It is imperative that men get regular checkups, including breast exams. It can be easy to dismiss one’s health with the reasoning that they “feel fine”. However, it is best to be ahead of the curve. UBCF encourages primary prevention, a concept which aims to avoid the manifestation of a disease, or to stop it in its tracks. We want to promote health and wellness before any problems arise.
For instance, by practicing healthy habits such as eating a balanced diet rich in whole foods and exercising regularly, you are practicing health promotion. If you begin reducing or eliminating red meat from your diet after the doctor tells you you’re at high risk for developing cancer and heart disease, it may already be too late. While this may sound dire, it is merely an example of why it is so important to seek regular check ups and breast exams.

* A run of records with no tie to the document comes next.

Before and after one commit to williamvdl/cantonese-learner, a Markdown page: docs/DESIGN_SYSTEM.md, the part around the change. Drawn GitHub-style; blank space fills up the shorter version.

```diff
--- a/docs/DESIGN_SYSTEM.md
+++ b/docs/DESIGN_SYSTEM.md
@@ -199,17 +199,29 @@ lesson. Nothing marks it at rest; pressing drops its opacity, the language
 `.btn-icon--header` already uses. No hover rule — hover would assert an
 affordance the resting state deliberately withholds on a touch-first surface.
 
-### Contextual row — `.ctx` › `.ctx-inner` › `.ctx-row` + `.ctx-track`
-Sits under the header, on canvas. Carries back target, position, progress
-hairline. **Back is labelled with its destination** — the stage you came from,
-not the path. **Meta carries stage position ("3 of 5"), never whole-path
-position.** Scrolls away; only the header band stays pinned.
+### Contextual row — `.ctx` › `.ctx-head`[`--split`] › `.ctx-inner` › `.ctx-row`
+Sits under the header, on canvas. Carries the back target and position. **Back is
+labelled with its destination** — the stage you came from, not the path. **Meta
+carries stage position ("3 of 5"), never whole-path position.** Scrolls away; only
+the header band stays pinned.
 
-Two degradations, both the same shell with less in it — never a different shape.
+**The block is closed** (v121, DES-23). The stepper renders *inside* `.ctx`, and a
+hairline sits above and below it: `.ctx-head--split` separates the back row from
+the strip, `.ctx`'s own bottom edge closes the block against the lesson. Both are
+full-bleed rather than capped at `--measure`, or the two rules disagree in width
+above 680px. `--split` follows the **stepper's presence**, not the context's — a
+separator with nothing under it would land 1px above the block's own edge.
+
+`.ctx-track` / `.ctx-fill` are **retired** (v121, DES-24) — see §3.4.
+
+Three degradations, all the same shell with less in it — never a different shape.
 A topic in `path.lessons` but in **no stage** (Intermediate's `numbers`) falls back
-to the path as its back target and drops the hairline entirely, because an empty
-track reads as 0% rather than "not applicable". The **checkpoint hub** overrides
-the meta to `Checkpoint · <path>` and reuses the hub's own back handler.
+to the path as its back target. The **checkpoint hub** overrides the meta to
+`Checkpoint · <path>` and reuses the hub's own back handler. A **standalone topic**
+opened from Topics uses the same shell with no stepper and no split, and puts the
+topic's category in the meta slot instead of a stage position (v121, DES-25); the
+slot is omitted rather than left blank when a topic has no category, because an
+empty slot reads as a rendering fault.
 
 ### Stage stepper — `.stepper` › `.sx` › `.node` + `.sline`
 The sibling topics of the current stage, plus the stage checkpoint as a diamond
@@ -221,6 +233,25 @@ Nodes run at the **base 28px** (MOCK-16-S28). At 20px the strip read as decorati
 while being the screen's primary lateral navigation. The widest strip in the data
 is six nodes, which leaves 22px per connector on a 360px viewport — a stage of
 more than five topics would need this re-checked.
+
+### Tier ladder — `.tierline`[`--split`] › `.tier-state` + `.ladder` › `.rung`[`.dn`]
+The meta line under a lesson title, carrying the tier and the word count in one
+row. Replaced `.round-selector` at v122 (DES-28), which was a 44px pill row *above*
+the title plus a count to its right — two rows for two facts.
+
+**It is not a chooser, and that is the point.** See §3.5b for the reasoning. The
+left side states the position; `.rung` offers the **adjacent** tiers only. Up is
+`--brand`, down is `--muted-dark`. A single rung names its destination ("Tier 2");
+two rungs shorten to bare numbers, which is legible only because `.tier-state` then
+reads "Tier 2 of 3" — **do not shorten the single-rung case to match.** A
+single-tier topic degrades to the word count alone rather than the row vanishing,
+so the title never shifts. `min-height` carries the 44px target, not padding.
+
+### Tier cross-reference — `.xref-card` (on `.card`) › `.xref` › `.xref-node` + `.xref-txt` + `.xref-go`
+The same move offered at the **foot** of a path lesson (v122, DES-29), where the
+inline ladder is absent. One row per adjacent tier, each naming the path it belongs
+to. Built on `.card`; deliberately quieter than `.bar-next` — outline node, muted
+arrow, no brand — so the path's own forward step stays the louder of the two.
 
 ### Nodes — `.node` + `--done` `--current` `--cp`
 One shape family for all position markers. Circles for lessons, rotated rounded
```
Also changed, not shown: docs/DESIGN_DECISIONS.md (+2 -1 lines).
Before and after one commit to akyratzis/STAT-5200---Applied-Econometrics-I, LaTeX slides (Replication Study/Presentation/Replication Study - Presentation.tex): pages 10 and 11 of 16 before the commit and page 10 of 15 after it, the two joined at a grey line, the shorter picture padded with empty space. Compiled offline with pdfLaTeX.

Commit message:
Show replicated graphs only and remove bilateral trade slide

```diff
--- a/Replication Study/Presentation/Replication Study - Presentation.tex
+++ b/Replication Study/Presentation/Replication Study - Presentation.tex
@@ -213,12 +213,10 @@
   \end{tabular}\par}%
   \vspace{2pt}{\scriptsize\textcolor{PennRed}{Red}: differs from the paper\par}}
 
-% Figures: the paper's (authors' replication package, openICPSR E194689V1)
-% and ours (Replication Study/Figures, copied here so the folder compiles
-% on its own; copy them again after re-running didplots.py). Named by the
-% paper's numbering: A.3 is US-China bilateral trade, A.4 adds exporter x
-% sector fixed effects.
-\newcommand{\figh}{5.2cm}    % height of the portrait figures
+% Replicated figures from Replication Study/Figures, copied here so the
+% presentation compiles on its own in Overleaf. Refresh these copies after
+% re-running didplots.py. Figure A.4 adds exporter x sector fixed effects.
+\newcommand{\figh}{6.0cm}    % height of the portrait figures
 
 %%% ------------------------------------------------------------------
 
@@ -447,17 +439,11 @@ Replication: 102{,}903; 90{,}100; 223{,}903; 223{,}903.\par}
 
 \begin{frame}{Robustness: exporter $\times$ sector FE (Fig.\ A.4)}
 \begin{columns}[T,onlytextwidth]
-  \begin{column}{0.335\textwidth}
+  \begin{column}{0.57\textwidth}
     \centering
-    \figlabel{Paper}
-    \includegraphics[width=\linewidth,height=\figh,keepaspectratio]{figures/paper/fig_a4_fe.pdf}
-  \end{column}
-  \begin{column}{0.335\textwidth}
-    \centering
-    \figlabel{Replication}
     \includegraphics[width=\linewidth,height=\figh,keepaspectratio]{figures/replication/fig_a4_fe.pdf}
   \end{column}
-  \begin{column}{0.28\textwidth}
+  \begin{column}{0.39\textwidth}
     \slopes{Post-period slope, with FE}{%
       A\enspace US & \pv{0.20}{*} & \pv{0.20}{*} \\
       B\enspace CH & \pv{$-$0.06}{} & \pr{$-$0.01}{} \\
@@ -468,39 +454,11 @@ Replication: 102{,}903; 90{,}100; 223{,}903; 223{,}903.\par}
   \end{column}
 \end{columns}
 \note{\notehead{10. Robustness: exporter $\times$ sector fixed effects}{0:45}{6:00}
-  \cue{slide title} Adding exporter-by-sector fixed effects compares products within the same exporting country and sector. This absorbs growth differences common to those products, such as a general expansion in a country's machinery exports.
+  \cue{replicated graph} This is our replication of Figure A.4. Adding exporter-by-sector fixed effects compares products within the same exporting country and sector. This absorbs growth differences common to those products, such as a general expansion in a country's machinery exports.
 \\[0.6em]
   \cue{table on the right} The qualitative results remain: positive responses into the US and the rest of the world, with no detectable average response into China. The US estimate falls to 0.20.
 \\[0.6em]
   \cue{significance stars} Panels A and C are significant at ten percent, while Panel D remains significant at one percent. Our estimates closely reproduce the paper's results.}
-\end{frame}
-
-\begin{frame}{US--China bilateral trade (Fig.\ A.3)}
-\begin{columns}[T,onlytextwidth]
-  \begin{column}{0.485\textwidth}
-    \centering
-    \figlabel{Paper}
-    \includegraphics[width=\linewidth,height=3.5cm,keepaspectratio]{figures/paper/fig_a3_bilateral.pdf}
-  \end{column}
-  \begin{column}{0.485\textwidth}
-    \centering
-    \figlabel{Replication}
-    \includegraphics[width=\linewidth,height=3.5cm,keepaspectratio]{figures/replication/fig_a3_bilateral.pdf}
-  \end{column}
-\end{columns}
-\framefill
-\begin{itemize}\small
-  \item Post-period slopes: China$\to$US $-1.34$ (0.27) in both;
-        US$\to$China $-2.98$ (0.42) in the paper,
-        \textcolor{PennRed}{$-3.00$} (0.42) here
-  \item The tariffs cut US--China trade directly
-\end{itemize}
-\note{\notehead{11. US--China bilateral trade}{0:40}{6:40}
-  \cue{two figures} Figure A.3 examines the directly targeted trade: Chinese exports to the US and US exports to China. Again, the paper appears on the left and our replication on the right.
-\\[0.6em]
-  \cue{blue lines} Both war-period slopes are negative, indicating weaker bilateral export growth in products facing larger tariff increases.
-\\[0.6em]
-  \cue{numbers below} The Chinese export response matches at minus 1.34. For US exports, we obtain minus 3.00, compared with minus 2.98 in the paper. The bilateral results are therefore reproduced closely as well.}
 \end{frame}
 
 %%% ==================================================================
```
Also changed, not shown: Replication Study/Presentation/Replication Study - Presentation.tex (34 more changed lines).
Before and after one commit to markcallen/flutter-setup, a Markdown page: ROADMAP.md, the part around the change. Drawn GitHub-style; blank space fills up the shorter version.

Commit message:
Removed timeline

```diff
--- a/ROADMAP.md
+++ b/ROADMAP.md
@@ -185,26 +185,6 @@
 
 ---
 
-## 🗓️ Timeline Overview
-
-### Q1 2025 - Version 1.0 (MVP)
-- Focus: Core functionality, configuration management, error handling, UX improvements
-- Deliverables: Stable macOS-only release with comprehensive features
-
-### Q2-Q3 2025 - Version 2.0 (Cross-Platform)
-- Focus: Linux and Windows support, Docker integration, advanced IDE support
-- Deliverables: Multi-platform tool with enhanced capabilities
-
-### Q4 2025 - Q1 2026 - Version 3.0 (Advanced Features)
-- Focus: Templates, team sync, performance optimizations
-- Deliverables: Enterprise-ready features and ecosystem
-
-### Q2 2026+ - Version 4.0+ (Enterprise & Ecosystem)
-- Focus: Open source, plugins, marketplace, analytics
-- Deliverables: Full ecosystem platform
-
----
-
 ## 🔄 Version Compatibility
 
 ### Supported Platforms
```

We want to encourage men around the world to educate and advocate for themselves; communicating with doctors and family members. Let them know how you are feeling and what they can do to support you. And remember, early detection saves lives! It is time to stop allowing centuries of society’s extremely limited definitions of gender roles to prevent men from seeking care.
To learn more about UBCF, visit ubcf.org
Novak JR, Peak T, Gast J, Arnell M. Associations Between Masculine Norms and Health-Care Utilization in Highly Religious, Heterosexual Men. Am J Mens Health. 2019;13(3):1557988319856739. doi:10.1177/1557988319856739